Out of the Blue, by Jan Wong (Jan Wong, 2012)
This book’s subtitle says it all: “A memoir of workplace depression, recovery, redemption, and, yes, happiness.”
Jan Wong was an award-winning journalist and best-selling author, on staff at the Toronto Globe and Mail, one of Canada’s largest newspapers. She was tough, focused, and unstoppable. Until national backlash to one of her articles triggered death threats and caused the paper to withdraw its support (despite having approved the story in the first place).
I love the title of this book, with its double meaning. The crisis hit “out of the blue” but also the book is Ms. Wong’s story of coming through and out of the “blue” of depression. In the preface she says, “I want to tell you that there is day after night, and hope on the other side.” [p. 10]
Oddly enough, I heard about the book in a conversation about independently-published works. Since I’m now an indie author myself, I listened closer, only to recognize the author from her syndicated columns in my local newspaper. I like her columns, and her story caught my interest.
Out of the Blue is a transparent look back at one person’s major depressive episode. Jan Wong is a gifted writer, and the text flows like a novel except where she adds portions of relevant research. Those never feel like info dumps, but they do remind us we’re reading non-fiction. The author has reconstructed this period in her life from detailed notes and conversations with family and friends, and she offers the disclaimer that her perception of events may not have always been accurate. (For example, was the doctor’s receptionist shrill and impatient or merely efficient? Hypersensitivity affects the interpretation.)
Although every person’s experience with depression is different, I learned a lot from the information she shared. Perhaps my chief take-away was that talk therapy is at least as important as medication, and that the sooner a person can admit they need help, the sooner they can begin to heal. I was startled to learn that one reason we don’t hear more about workplace-induced stress and depression is that employer/employee settlements routinely involve a gag clause forbidding the employee to speak of what happened.
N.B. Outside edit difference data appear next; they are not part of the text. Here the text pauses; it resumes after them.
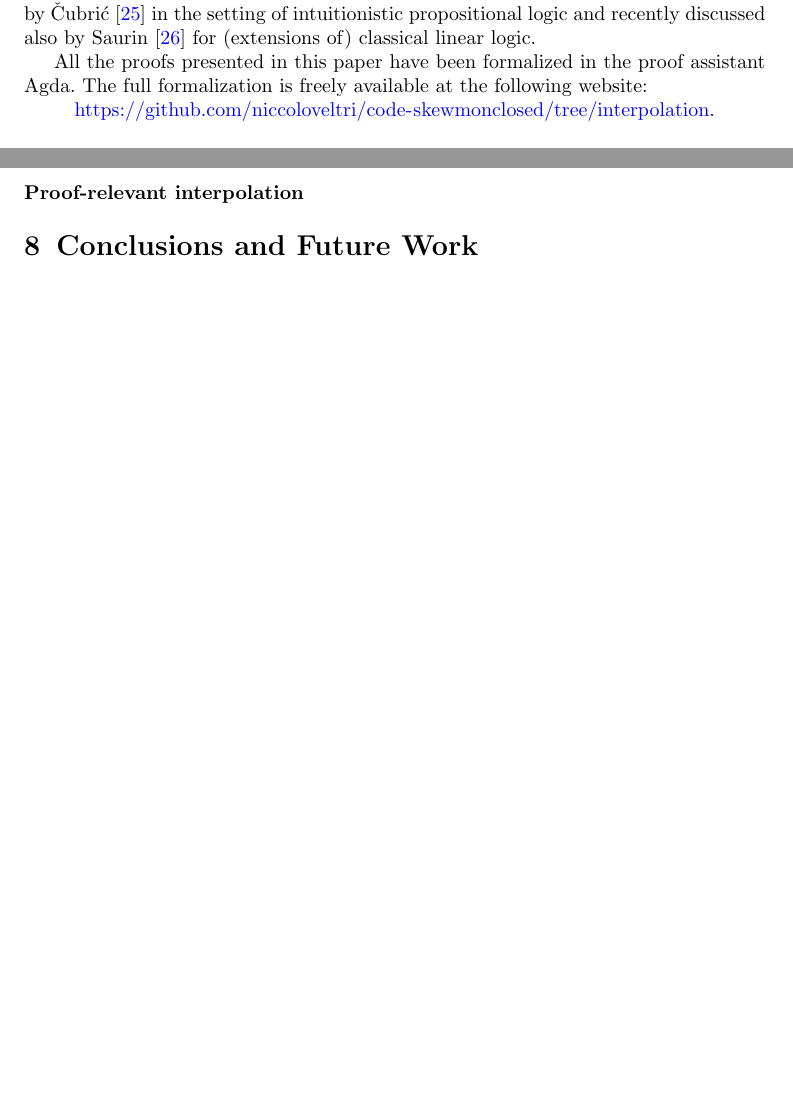
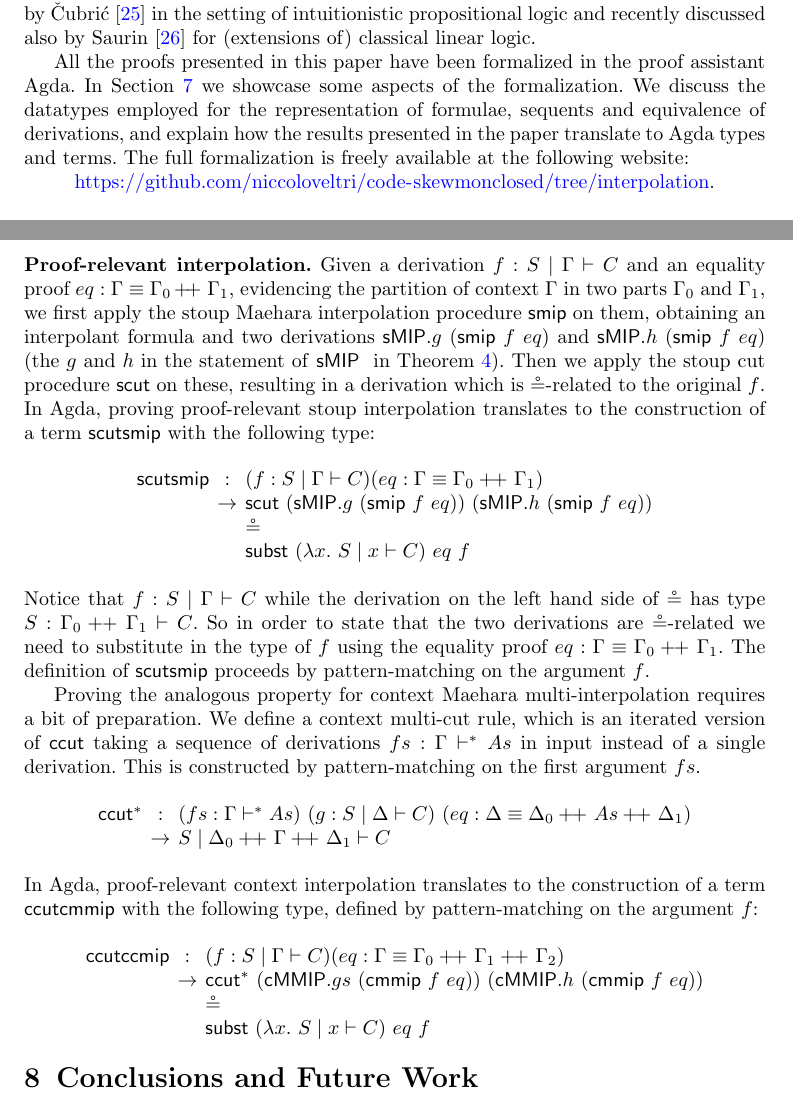
Before and after one commit to cswphilo/SkInterpolation, a LaTeX paper (paper/StudiaLogica-revised.tex): two parts of pages 5 and 27 of 31 before the commit and two parts of pages 5 and 27 of 32 after it, joined at a grey line, cut so that both start at the same text, the shorter picture padded with empty space. Compiled offline with pdfLaTeX.

```diff
--- a/paper/StudiaLogica-revised.tex
+++ b/paper/StudiaLogica-revised.tex
@@ -417,10 +418,14 @@
 In the above statement, $\mf{ccut}^*$ denotes multiple applications of the admissible $\mf{ccut}$ rule, one for each derivation $h_i$.
 Theorems \ref{genIntrp} and \ref{cutIntrp} together show that \SkNMILL\ satisfies a \emph{proof-relevant} form of Craig interpolation, in the sense  formulated in the early 90s by {\v{C}}ubri{\'c} \cite{Cubric1994} in the setting of intuitionistic propositional logic and recently discussed also by Saurin \cite{Saurin2024} for (extensions of) classical linear logic.
 
-All the proofs presented in this paper have been formalized in the proof assistant Agda. The full formalization is freely available at the following website:
+All the proofs presented in this paper have been formalized in the proof assistant Agda.
+In Section \ref{sec:agda} we showcase some aspects of the formalization.
+We discuss the datatypes employed for the representation of formulae, sequents and equivalence of derivations, and explain how the results presented in the paper translate to Agda types and terms.
+The full formalization is freely available at the following website:
 \begin{center}
   \url{https://github.com/niccoloveltri/code-skewmonclosed/tree/interpolation}.
 \end{center}
+
 
 \section{A Sequent Calculus for \SkNMILL}\label{sec:syntax}
 We start by recalling the sequent calculus for left skew monoidal closed categories that was introduced in \cite{UVW:protsn}, which we name \SkNMILL. This is a ``skew variant'' of non-commutative multiplicative intuitionistic linear logic, in a way that will be made precise later in this section.
@@ -2657,8 +2662,41 @@
 \end{array}
 \]
 
-\noindent\textbf{Proof-relevant interpolation}
-
+\noindent\textbf{Proof-relevant interpolation.}
+Given a derivation $f : S \mid \GG \vdash C$ and an equality proof $eq : \GG \equiv \GG_0 \append~\GG_1$, evidencing the partition of context $\GG$ in two parts $\GG_0$ and $\GG_1$, we first apply the stoup Maehara interpolation procedure $\mathsf{smip}$ on them, obtaining an interpolant formula and two derivations $\sMIP.g ~(\mathsf{smip} ~f ~eq)$ and $\sMIP.h ~(\mathsf{smip} ~f ~eq)$ (the $g$ and $h$ in the statement of \sMIP~ in Theorem \ref{genIntrp}). Then we apply the stoup cut procedure $\mathsf{scut}$ on these, resulting in a derivation which is $\circeq$-related to the original $f$. In Agda, proving proof-relevant stoup interpolation translates to the construction of a term $\mathsf{scutsmip}$ with the following type:
+\[
+\begin{array}{rcl}
+\mathsf{scutsmip} & : & (f : S \mid \GG \vdash C)
+ (eq : \GG \equiv \GG_0 \append~\GG_1) \\
+&\to &  \mathsf{scut} ~(\sMIP.g ~(\mathsf{smip} ~f ~eq)) ~(\sMIP.h ~(\mathsf{smip} ~f ~eq)) \\
+&& \circeq \\
+&&\mathsf{subst} ~(\lambda x.~S \mid x \vdash C) ~eq ~f
+\end{array}
+\]
+Notice that $f : S \mid \GG \vdash C$ while the derivation on the left hand side of $\circeq$ has type $S : \GG_0 \append ~\GG_1 \vdash C$. So in order to state that the two derivations are $\circeq$-related we need to substitute in the type of $f$ using the equality proof $eq : \GG \equiv \GG_0 \append~\GG_1$.
+The definition of $\mathsf{scutsmip}$ proceeds by pattern-matching on the argument $f$.
+
+Proving the analogous property for context Maehara multi-interpolation requires a bit of preparation.
+We define a context multi-cut rule, which is an iterated version of $\mathsf{ccut}$ taking a sequence of derivations $fs : \GG \vd^* As$ in input instead of a single derivation.
+This is constructed by pattern-matching on the first argument $fs$.
+\[
+\begin{array}{rcl}
+  \mathsf{ccut^*} &:& (fs : \GG \vd^* As)
+  ~(g : S \mid \GD \vd C)
+  ~(eq : \GD \equiv \GD_0 \append ~As \append ~\GD_1) \\
+  &\to& S \mid \GD_0 \append ~\GG \append ~\GD_1 \vd C
+\end{array}
+\]
+In Agda, proof-relevant context interpolation translates to the construction of a term $\mathsf{ccutcmmip}$ with the following type, defined by pattern-matching on the argument $f$:
+\[
+\begin{array}{rcl}
+\mathsf{ccutccmip} & : & (f : S \mid \GG \vdash C)
+ (eq : \GG \equiv \GG_0 \append~\GG_1 \append~\GG_2) \\
+&\to &  \mathsf{ccut^*} ~(\cMMIP.gs ~(\mathsf{cmmip} ~f ~eq)) ~(\cMMIP.h ~(\mathsf{cmmip} ~f ~eq)) \\
+&& \circeq \\
+&&\mathsf{subst} ~(\lambda x.~S \mid x \vdash C) ~eq ~f
+\end{array}
+\]
 
 \section{Conclusions and Future Work}
 
```
Also changed, not shown: paper/StudiaLogica-revised.tex (55 more changed lines).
Imagine what that does for your healing! Fortunately for us, Ms. Wong held her ground against that clause in her own settlement.
As a Christian, I didn’t necessarily embrace the evolutionary theories in the book, but overall it gave me a much better awareness of the effects of depression. It was also an interesting read, and I was glad to see a positive ending. Because I normally review faith-based writing, I do want to include a language warning. Chapter 3 begins with a burst of profanity. If that’s an issue for you, just skip the first few paragraphs. These words are snippets of quotes from the overwhelming amount of hate mail Ms. Wong received in response to her news article. Their inclusion is to give us a sense of her circumstances.
Canadian author Jan Wong teaches journalism in Fredericton, New Brunswick, and is a columnist for Toronto Life. For more about the author and her work, visit her website: janwong.ca. If you visit, take note of the image showing that Out of the Blue made the bestseller list (despite being independently published) of the very newspaper that failed to support her as an employee in distress.
[Review copy from the public library.]